The aim of the exhibition is to highlight the environmental impacts and exploitative practices that have led to the current global environmental, economic and social problems. Our other main objective is to provide a broader platform for artistic positions that emphasize sustainability and offer alternative lifestyles.
This is a group exhibition with an international scope, a commitment that reflects on today’s pressing global issues. The current logic of our world, the existing social & economic system and the market-consumer culture have caused serious environmental problems. The approach they are based upon is in crisis, and current practices cannot provide real solutions to excessive waste production and overconsumption, and to keep the exploitation of natural resources under control. The slow approach represents a need to rethink existing structures and reorganize established practices in the fields of society, economy and everyday life alike. Its essence can be best expressed by consciousness and a critical attitude, which bring forth more and more possible alternatives, from permaculture farming to zero-waste household, from voluntary simplicity to the concept of a no-growth economy.

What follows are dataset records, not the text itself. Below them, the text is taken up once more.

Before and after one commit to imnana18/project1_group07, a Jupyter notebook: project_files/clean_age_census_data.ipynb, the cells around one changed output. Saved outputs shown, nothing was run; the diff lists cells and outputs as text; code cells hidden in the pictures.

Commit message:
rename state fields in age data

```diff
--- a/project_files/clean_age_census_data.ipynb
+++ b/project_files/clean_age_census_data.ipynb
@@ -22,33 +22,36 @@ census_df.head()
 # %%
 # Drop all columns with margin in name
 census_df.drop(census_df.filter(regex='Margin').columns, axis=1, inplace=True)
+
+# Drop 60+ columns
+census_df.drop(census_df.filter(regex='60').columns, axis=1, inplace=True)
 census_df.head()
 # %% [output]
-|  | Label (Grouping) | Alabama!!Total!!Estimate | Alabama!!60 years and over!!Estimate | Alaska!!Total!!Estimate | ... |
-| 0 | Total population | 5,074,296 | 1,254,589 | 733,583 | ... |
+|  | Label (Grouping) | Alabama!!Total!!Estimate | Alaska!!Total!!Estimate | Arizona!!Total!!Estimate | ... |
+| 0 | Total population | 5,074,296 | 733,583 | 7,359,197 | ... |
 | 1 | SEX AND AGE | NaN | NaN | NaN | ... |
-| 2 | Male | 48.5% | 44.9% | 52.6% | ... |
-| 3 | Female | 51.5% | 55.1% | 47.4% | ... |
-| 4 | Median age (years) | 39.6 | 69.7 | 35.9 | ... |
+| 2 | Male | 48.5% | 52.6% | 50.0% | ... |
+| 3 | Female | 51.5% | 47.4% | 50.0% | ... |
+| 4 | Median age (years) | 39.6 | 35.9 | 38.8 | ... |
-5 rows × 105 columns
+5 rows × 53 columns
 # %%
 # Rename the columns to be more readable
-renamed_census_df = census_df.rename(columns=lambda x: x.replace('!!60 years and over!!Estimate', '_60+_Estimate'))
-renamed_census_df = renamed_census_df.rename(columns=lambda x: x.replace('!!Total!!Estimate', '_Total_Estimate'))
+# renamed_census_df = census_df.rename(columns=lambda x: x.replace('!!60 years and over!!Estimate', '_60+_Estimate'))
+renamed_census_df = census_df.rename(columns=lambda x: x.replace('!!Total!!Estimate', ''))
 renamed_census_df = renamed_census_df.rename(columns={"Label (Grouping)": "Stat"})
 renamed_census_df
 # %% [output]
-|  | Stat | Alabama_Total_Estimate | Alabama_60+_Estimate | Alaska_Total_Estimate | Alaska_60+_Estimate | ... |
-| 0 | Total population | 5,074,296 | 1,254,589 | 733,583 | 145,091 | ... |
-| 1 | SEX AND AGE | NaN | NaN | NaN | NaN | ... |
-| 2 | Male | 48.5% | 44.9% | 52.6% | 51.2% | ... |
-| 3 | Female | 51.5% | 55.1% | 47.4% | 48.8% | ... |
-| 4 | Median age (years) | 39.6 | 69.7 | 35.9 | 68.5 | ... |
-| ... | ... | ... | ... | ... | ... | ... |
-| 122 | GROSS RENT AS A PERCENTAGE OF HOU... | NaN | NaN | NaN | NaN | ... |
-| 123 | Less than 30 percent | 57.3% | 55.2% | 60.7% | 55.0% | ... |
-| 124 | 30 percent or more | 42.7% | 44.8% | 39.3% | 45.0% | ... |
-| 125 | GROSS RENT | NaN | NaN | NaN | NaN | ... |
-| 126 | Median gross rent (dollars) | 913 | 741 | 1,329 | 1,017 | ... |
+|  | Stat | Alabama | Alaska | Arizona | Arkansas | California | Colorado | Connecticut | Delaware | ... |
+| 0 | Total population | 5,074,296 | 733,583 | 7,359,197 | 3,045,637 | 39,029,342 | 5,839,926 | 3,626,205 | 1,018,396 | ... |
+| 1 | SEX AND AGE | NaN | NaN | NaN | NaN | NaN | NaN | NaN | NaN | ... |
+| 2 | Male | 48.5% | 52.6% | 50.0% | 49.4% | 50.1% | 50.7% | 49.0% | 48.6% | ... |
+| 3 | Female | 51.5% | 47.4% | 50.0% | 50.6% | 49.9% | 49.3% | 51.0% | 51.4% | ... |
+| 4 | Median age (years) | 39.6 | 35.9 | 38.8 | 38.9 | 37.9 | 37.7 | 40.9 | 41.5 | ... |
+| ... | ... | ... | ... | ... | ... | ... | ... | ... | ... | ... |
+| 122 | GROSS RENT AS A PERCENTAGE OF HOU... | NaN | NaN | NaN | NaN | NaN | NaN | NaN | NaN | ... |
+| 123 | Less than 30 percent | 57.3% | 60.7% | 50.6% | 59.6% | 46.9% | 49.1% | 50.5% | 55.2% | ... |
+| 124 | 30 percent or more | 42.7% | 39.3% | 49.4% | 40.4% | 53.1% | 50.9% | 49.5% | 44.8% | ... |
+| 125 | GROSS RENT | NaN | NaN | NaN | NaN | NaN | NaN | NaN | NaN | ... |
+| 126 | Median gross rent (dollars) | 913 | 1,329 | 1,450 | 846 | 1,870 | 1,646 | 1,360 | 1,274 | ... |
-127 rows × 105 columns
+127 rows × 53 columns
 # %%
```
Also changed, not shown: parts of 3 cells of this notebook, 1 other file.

The beginnings of the Slow Revolution date back to the 1980s, to the protest against fast-food restaurants, which drew attention to the importance of healthy, quality food from local source. Carlo Petrini’s gastronomic initiative has expanded into a global movement over the decades, spanning many areas from work to travel and from design to media consumption. However, the exhibition does not focus on the ‘slow living’ movements so popular today, some of which limit their activities to offering new products and services for sale. Rather, it presents alternative practices, everyday “revolutions”, gentle or even radical approaches that challenge the existing growth- and profit-oriented system, show a way out of the consumption spiral, or represent an attitude rooted in the experience of the moment instead of a busy life-style. The broad spectrum of genres on display includes artworks based on critical thinking, while others offer utopic models for future challenges, or encourage us to change our art consumption habits, as well as the clichés of perception and reception in connection with art.

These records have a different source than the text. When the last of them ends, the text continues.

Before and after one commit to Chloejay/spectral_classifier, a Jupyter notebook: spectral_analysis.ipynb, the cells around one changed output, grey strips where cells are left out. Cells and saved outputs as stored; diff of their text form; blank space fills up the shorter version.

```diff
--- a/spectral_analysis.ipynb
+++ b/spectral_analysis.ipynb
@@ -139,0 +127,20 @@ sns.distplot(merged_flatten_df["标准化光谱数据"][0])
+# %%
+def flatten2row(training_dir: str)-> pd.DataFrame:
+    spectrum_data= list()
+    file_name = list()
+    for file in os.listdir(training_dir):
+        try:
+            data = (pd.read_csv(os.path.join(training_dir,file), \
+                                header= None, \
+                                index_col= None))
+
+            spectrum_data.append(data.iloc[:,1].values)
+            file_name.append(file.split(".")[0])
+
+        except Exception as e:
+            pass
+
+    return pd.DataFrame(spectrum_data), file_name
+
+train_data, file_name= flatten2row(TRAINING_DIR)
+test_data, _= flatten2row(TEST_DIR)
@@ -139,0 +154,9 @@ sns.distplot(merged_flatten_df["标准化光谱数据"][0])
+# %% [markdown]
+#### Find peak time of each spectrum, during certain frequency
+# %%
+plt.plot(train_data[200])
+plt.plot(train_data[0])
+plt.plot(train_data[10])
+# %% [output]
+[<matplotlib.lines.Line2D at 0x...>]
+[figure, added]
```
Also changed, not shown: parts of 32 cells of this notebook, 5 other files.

Artworks of the Exhibition
Originally, the international group exhibition Slow Life. Radical Practices of the Everyday would have opened in the spring of 2020 in Ludwig Museum – Museum of Contemporary Art in Budapest if the first wave of the epidemic had not changed our life. But then they had finally the chance to realize the exhibition a year later. This exhibition in Brussels presents a selected collection of the exhibited art works from the Ludwig Museum.
Artists: Gabó Bartha | Krisztina Erdei | Petra Feriancová | Habima Fuchs | Gideon R. Horváth | Endre Koronczi | Antal Lakner | Diana Lelonek | Judit Flóra Schuller | Eszter Ágnes Szabó & Syporca Whandal | Rita Süveges | Anna Zilahi
Curators: Petra Csizek, Jan Elantkowski, József Készman, Zsuzska Petró, Viktória Popovics, Krisztina Üveges
Partners: Ludwig Museum, VILTIN Gallery, SVIT Gallery, Czech Center Brussels, EMMI, NKA